(LISTED RECORDS begins)

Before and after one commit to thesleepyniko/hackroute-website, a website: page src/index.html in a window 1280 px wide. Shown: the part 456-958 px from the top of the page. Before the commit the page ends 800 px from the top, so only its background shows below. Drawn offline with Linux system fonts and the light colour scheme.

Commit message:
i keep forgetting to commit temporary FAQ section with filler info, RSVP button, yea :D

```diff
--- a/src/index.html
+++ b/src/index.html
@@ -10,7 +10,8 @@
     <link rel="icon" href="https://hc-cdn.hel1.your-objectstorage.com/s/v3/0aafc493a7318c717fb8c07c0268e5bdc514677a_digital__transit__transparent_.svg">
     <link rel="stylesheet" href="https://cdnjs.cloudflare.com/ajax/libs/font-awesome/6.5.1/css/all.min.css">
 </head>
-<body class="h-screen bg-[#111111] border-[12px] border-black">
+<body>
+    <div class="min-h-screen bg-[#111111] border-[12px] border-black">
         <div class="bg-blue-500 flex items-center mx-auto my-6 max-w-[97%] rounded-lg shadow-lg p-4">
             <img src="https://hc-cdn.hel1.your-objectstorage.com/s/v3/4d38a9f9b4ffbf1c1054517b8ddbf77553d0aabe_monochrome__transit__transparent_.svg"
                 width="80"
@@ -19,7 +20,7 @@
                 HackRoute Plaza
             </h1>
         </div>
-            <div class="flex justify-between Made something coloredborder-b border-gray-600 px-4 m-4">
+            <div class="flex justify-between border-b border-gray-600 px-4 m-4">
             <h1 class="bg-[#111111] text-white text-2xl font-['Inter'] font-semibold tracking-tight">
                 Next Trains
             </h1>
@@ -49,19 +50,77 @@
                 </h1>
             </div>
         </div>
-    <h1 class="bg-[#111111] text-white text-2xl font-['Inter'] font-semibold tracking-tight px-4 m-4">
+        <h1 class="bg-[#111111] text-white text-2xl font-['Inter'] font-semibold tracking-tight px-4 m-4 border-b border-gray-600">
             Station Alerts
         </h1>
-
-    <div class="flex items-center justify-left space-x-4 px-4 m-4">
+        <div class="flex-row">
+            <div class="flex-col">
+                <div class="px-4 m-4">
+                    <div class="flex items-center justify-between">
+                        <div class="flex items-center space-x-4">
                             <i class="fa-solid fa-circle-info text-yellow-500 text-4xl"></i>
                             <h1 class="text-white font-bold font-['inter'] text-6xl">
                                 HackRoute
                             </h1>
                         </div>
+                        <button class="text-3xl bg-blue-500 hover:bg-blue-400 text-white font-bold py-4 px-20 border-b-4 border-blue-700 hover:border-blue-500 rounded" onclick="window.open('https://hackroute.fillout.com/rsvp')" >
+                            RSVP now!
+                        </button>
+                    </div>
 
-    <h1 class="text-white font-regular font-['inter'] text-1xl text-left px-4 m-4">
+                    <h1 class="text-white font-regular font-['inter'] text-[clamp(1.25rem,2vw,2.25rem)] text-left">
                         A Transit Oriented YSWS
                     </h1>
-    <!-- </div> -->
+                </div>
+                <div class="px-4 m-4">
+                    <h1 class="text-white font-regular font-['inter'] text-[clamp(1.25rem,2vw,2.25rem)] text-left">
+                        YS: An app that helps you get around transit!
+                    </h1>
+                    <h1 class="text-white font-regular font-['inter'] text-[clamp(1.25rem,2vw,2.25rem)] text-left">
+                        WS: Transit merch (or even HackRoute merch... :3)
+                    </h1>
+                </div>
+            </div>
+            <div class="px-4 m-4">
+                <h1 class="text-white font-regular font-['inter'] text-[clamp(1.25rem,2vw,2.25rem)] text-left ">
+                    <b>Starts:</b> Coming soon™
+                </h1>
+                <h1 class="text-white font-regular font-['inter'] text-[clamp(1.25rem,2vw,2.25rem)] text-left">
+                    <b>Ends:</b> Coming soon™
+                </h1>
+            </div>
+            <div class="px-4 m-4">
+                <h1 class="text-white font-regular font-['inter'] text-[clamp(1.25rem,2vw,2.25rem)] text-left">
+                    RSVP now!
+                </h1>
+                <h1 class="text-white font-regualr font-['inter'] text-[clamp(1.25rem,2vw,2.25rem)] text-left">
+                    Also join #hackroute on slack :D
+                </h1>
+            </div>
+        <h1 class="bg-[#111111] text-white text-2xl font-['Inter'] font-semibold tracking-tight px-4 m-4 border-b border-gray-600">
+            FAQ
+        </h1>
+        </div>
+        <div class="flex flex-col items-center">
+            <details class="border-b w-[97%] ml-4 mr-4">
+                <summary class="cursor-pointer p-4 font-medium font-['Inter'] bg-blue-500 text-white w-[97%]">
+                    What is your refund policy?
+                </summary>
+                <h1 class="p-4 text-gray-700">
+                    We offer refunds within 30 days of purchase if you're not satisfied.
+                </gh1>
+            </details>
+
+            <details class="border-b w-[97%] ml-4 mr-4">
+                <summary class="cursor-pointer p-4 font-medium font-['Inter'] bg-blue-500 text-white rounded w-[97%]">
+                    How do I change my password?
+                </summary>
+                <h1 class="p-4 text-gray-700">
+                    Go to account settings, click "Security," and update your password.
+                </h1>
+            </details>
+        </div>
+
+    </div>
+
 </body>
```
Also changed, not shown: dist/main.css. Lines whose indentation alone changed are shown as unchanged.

(LISTED RECORDS ends)

**YOUR INSTRUCTIONS:** Pull every line containing "info" out of the entries.

**WRITTEN SOLUTION:**
i keep forgetting to commit temporary FAQ section with filler info, RSVP button, yea :D
                             <i class="fa-solid fa-circle-info text-yellow-500 text-4xl"></i>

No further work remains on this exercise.